Deloitte: US shale production boosts midstream growth

US production from unconventional oil and gas production is driving demand for midstream infrastructure, and more consolidation of midstream companies is likely, the Deloitte Center for Energy Solutions said in a report released Nov. 19 at the 2013 Deloitte Oil & Gas Conference in Houston.

US production from unconventional oil and gas production is driving demand for midstream infrastructure, and more consolidation of midstream companies is likely, the Deloitte Center for Energy Solutions said in a report released Nov. 19 at the 2013 Deloitte Oil & Gas Conference in Houston.

Growing midstream infrastructure needs could require more than $200 billion in additional investment by 2035, Deloitte said.

The use of hydraulic fracturing and horizontal drilling pushed US production in 2012 to its highest level in 16 years.

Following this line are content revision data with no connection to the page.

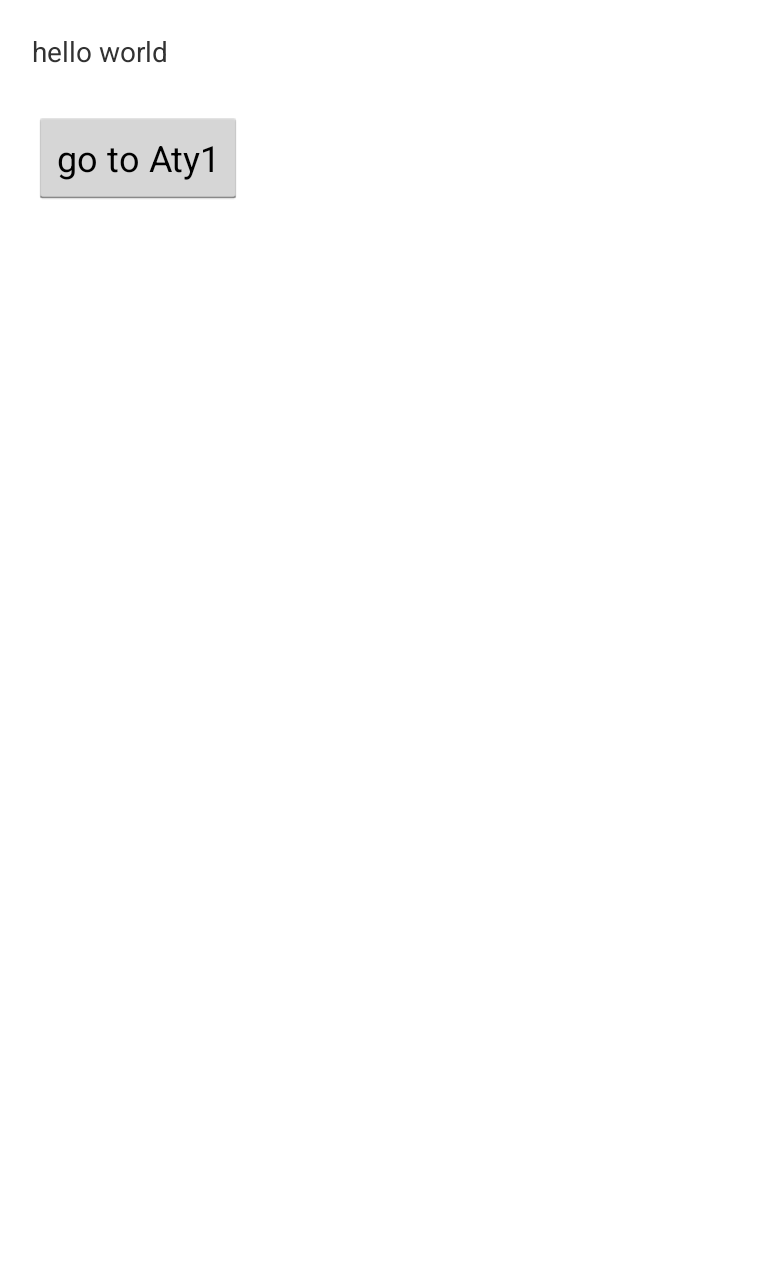
Repository: avenosu/android-coding-practice
Layout: Z001Activity/res/layout/activity_main.xml
An editor plug-in stored every save of this project. The layout is shown before and after the next save, followed by the edit.
It is drawn on a 768 x 1280 px phone screen (xhdpi) without system bars, with theme AppTheme; the app's code is not run.

Above is the layout before, as saved 2015-03-24 11:17:54.

### Z001Activity/res/layout/activity_main.xml
<RelativeLayout xmlns:android="http://schemas.android.com/apk/res/android"
    xmlns:tools="http://schemas.android.com/tools"
    android:layout_width="match_parent"
    android:layout_height="match_parent"
    android:paddingBottom="@dimen/activity_vertical_margin"
    android:paddingLeft="@dimen/activity_horizontal_margin"
    android:paddingRight="@dimen/activity_horizontal_margin"
    android:paddingTop="@dimen/activity_vertical_margin"
    tools:context="com.zzz.Z001Activity.MainActivity" >

    <TextView
        android:id="@+id/mainactivity_textView1"
        android:layout_width="wrap_content"
        android:layout_height="wrap_content"
        android:text="hello world" />

    <Button
        android:id="@+id/mainactivity_button1_gotoaty1"
        android:layout_width="wrap_content"
        android:layout_height="wrap_content"
        android:layout_alignParentLeft="true"
        android:layout_below="@+id/mainactivity_textView1"
        android:layout_marginTop="20dp"
        android:text="go to Aty1" />

</RelativeLayout>

Loaded but not shown: Z001Activity/res/values/styles.xml (common file); Z001Activity/res/values-v11/styles.xml (common file); Z001Activity/res/values-v14/styles.xml (common file); Z001Activity/res/values/dimens.xml (common file); Z001Activity/res/values-w820dp/dimens.xml (common file)

After the next save:
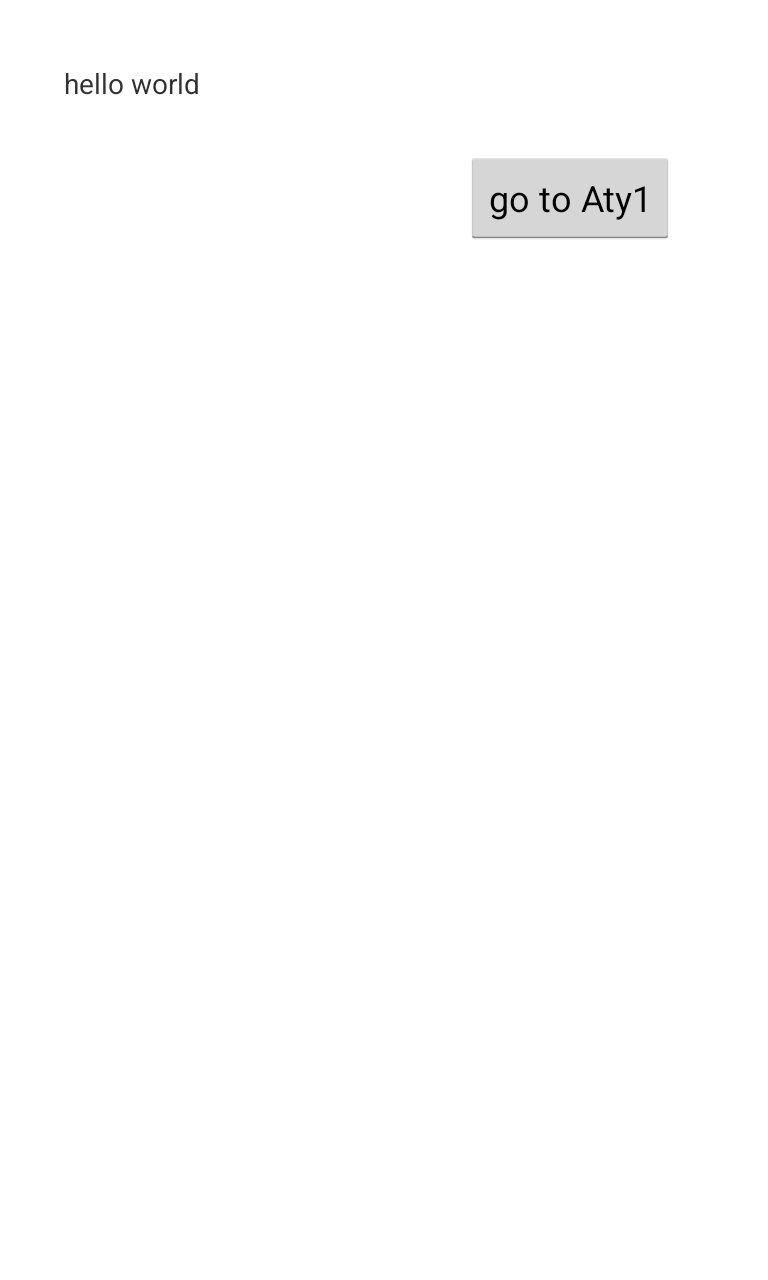
Saved 2 min 2 s later.
--- a/Z001Activity/res/layout/activity_main.xml
+++ b/Z001Activity/res/layout/activity_main.xml
@@ -8,19 +8,24 @@
     android:paddingTop="@dimen/activity_vertical_margin"
     tools:context="com.zzz.Z001Activity.MainActivity" >
 
+    <Button
+        android:id="@+id/mainactivity_button1_gotoaty1"
+        android:layout_width="wrap_content"
+        android:layout_height="wrap_content"
+        android:layout_alignParentRight="true"
+        android:layout_below="@+id/mainactivity_textView1"
+        android:layout_marginRight="30dp"
+        android:layout_marginTop="24dp"
+        android:text="go to Aty1" />
+
     <TextView
         android:id="@+id/mainactivity_textView1"
         android:layout_width="wrap_content"
         android:layout_height="wrap_content"
+        android:layout_alignParentLeft="true"
+        android:layout_alignParentTop="true"
+        android:layout_marginLeft="16dp"
+        android:layout_marginTop="16dp"
         android:text="hello world" />
 
-    <Button
-        android:id="@+id/mainactivity_button1_gotoaty1"
-        android:layout_width="wrap_content"
-        android:layout_height="wrap_content"
-        android:layout_alignParentLeft="true"
-        android:layout_below="@+id/mainactivity_textView1"
-        android:layout_marginTop="20dp"
-        android:text="go to Aty1" />
-
 </RelativeLayout>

Consequently, producers need more pipelines, gathering systems, and processing plants.

During 2006-12, midstream companies invested almost twice the amount as they did during 1992-2006, Deloitte said in a report entitled “The rise of the midstream: Shale reinvigorates midstream growth.” Yet despite this rise, producers in the Bakken formation of North Dakota and the South Texas Eagle Ford liquids play still need more midstream services.

The US Energy Information Administration estimates 35% of the Bakken natural gas production was flared or otherwise not marketed because of the insufficiency in the infrastructure required to store or transport it.

In the Eagle Ford, rail shipments are increasing for lack of enough pipelines to handle production volumes, much of which is now being moved by rail and truck.

Midstream companies growing

The largest US midstream company, Kinder Morgan, has an enterprise value of $110 billion, making it the third-largest energy company in North America, Deloitte said.

“The rise of the midstream sector is illustrated by the increase in its company valuations. Nearly 25 midstream companies have an enterprise value in excess of $5 billion, up from seven companies in 2006,” said John England, vice-chairman and oil and gas leader for Deloitte LLP.

Shale plays are expected to keep the midstream demand momentum going over the next 10-20 years, Deloitte said.

Midstream companies depend heavily on external capital, Deloitte said. Since 2008, more than 95% of the midstream’s capital expenditures and acquisitions have been financed through equity and debt.

Master limited partnerships plays a financial role for midstream companies.

“The MLP remains the bedrock of the midstream sector’s capital structure, with 14 deals raising $4.9 billion through [initial public offerings] in 2012, the largest number of deals and the biggest proceeds in 3 years. That could change, though, if interest rates rise significantly,” the report said.

Contact Paula Dittrick at paulad@ogjonline.com.

More in Companies